» **Task objective**:
What lines of the listing include the string "href"? Show them all.

= Beginning of Section =

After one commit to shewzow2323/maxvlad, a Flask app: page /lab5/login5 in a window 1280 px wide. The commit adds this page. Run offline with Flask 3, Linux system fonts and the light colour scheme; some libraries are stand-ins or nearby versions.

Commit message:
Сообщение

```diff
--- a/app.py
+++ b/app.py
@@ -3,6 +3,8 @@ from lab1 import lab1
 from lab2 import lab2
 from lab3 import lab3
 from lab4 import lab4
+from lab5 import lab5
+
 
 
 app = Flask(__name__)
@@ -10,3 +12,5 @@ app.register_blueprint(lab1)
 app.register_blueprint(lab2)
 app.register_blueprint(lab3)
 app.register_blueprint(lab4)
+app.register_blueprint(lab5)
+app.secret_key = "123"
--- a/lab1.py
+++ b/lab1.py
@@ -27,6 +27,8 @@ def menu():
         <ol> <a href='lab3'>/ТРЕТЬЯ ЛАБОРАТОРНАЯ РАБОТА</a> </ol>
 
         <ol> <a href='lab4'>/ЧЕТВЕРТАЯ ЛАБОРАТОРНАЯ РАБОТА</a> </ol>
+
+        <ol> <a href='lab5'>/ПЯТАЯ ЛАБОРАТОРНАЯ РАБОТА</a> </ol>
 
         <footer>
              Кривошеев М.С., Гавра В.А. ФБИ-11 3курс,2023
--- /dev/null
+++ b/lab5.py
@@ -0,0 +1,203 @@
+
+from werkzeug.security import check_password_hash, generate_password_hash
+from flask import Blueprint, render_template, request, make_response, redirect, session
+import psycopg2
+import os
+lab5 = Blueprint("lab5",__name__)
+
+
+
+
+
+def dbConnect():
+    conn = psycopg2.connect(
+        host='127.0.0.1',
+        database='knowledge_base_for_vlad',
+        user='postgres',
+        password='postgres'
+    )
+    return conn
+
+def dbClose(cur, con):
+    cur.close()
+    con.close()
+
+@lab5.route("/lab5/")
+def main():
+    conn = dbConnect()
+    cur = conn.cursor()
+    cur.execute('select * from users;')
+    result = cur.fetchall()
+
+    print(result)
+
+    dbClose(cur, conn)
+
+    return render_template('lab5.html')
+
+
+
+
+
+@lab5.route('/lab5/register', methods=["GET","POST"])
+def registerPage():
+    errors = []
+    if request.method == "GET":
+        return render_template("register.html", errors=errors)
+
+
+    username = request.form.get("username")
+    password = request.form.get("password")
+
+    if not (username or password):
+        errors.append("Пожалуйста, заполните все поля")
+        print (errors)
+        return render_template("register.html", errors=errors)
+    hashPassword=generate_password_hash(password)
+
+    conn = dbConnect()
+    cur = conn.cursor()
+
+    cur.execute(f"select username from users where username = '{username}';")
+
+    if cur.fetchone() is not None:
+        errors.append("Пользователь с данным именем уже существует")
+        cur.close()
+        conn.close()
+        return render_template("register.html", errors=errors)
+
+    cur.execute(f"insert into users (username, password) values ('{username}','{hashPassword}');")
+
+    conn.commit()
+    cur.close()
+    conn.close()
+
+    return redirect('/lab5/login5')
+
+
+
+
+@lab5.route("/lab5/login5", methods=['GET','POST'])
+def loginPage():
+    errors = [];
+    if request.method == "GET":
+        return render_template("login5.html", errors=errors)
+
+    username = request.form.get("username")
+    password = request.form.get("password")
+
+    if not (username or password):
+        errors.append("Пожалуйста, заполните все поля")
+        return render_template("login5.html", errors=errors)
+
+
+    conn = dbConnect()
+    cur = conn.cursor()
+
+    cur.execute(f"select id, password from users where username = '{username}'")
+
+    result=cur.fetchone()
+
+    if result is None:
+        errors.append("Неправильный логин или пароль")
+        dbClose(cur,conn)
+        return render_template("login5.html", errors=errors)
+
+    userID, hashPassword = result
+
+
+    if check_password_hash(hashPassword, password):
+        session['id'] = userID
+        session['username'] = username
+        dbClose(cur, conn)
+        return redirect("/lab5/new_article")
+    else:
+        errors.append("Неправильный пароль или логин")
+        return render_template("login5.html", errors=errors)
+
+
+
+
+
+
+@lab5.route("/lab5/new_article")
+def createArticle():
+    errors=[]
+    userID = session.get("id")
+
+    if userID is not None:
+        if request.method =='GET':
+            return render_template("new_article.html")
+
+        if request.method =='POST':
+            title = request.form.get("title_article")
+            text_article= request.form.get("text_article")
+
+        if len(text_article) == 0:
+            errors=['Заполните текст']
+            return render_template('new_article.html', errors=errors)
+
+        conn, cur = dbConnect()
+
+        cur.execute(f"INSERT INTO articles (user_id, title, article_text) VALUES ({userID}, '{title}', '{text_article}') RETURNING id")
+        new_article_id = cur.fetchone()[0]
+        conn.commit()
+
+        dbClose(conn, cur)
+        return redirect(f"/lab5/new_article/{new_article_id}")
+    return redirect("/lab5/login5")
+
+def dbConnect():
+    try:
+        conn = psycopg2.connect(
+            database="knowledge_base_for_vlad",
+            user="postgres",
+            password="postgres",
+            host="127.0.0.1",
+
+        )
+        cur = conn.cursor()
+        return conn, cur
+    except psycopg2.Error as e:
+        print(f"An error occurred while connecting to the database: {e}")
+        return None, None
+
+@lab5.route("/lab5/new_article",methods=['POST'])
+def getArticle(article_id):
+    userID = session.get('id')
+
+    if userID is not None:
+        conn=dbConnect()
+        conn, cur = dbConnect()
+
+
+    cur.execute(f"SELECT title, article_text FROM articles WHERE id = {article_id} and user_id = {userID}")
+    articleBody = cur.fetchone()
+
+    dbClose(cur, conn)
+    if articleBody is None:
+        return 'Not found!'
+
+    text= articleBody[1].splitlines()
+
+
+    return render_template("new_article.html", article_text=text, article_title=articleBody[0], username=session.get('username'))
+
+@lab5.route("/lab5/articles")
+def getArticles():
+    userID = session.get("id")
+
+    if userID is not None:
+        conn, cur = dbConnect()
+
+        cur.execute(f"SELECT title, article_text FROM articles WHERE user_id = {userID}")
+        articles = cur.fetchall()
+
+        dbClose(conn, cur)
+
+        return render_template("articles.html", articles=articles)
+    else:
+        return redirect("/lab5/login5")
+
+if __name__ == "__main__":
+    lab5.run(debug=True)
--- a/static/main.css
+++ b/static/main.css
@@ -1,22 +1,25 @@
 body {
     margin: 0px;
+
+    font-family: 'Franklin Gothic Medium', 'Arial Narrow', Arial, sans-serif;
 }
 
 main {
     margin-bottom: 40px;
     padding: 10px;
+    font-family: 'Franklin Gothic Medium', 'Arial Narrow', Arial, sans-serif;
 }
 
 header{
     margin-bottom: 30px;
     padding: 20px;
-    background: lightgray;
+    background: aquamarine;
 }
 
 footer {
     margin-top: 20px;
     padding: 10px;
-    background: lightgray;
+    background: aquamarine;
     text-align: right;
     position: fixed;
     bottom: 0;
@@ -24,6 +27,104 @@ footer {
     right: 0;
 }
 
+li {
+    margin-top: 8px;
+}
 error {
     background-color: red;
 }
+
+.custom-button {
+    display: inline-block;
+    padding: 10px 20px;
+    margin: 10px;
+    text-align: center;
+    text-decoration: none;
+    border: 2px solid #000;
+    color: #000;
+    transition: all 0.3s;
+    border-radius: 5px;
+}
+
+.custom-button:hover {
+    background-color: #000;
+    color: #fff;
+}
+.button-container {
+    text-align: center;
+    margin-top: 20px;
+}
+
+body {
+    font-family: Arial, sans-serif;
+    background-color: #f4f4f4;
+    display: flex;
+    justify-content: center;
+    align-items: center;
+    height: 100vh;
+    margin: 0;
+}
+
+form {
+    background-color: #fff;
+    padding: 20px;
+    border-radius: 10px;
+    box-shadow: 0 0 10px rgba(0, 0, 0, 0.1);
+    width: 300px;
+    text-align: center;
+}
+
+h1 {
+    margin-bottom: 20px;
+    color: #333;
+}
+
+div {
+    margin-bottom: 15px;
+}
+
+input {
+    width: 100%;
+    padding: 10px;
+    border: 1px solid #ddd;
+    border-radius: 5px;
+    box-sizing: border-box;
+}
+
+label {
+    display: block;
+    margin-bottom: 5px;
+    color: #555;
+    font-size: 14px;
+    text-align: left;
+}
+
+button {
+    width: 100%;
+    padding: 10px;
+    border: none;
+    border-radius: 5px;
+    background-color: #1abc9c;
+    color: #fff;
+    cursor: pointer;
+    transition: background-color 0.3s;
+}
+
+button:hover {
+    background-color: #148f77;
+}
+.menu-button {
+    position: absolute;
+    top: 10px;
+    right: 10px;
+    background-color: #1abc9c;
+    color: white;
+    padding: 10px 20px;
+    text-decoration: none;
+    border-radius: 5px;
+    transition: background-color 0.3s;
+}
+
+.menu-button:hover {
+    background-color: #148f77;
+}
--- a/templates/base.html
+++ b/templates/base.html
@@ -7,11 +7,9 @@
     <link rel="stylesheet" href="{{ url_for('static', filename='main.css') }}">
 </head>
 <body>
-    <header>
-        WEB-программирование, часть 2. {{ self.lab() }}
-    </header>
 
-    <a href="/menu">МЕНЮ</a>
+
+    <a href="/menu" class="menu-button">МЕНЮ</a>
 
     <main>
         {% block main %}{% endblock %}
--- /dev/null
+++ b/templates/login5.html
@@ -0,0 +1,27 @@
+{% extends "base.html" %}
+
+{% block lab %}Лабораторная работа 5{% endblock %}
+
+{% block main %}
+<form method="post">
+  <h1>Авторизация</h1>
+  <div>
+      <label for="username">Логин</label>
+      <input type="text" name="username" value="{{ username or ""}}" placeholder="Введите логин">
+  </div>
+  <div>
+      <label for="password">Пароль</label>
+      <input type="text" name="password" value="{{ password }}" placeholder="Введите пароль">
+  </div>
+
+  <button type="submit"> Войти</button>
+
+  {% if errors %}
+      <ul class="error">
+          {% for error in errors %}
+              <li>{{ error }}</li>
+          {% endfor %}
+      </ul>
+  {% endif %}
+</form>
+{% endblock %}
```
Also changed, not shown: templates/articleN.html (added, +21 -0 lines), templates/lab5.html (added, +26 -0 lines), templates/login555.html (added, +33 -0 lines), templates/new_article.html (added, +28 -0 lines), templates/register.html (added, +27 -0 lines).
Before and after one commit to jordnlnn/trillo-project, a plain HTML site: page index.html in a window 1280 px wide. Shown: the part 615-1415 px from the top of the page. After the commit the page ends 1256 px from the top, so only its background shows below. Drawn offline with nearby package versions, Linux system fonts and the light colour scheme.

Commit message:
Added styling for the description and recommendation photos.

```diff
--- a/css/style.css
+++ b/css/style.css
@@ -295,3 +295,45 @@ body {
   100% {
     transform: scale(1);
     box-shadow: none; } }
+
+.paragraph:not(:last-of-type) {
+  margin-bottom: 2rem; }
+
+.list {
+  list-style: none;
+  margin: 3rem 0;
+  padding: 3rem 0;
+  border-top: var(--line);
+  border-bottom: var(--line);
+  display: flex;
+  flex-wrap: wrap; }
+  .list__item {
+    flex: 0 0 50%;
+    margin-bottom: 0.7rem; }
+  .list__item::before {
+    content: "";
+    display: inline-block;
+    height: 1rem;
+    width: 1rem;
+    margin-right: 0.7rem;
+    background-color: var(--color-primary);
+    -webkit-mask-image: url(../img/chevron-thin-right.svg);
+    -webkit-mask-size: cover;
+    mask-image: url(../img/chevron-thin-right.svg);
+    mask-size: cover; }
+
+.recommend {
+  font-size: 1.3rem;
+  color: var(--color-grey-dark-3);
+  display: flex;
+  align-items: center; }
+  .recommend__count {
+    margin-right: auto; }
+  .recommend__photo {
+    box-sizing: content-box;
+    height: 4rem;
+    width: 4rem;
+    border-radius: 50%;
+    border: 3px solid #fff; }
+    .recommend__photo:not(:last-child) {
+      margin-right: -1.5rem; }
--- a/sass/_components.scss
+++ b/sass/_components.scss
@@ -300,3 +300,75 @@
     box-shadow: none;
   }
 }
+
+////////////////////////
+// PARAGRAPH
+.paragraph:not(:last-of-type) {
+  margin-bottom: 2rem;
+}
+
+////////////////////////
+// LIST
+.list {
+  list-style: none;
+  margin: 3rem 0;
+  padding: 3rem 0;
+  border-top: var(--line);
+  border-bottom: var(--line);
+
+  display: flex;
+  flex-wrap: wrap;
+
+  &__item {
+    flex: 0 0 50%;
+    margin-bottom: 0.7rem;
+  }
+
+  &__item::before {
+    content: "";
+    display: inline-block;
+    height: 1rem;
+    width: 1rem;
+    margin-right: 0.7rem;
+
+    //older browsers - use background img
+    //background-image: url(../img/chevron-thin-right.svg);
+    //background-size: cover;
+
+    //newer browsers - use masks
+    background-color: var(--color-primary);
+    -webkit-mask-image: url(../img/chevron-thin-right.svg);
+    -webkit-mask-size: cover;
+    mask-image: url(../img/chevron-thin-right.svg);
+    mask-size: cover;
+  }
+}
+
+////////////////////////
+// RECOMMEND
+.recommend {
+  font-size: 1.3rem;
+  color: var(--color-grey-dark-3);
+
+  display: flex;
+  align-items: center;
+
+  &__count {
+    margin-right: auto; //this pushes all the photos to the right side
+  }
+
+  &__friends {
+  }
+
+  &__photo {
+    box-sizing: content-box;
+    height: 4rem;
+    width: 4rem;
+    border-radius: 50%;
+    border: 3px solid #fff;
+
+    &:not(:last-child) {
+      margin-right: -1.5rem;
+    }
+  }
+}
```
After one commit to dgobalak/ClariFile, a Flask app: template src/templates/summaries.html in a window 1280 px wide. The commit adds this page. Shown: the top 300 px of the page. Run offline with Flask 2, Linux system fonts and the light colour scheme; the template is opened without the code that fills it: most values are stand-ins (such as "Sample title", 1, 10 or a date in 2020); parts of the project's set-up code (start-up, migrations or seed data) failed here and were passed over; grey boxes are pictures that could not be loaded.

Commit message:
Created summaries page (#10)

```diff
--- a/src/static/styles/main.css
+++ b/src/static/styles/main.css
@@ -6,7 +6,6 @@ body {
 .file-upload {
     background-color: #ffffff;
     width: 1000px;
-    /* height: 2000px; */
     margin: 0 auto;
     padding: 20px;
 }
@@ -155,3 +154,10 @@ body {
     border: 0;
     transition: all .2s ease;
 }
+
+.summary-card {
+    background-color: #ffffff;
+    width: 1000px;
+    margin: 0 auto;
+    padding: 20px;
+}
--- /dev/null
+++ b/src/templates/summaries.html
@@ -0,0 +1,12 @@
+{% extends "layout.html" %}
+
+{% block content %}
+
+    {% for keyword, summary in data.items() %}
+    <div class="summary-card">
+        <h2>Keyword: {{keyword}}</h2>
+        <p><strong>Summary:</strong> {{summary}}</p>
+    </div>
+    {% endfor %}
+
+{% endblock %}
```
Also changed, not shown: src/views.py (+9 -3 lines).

= End of Section =

» **Response**:
         <ol> <a href='lab3'>/ТРЕТЬЯ ЛАБОРАТОРНАЯ РАБОТА</a> </ol>
         <ol> <a href='lab4'>/ЧЕТВЕРТАЯ ЛАБОРАТОРНАЯ РАБОТА</a> </ol>
+        <ol> <a href='lab5'>/ПЯТАЯ ЛАБОРАТОРНАЯ РАБОТА</a> </ol>
     <link rel="stylesheet" href="{{ url_for('static', filename='main.css') }}">
-    <a href="/menu">МЕНЮ</a>
+    <a href="/menu" class="menu-button">МЕНЮ</a>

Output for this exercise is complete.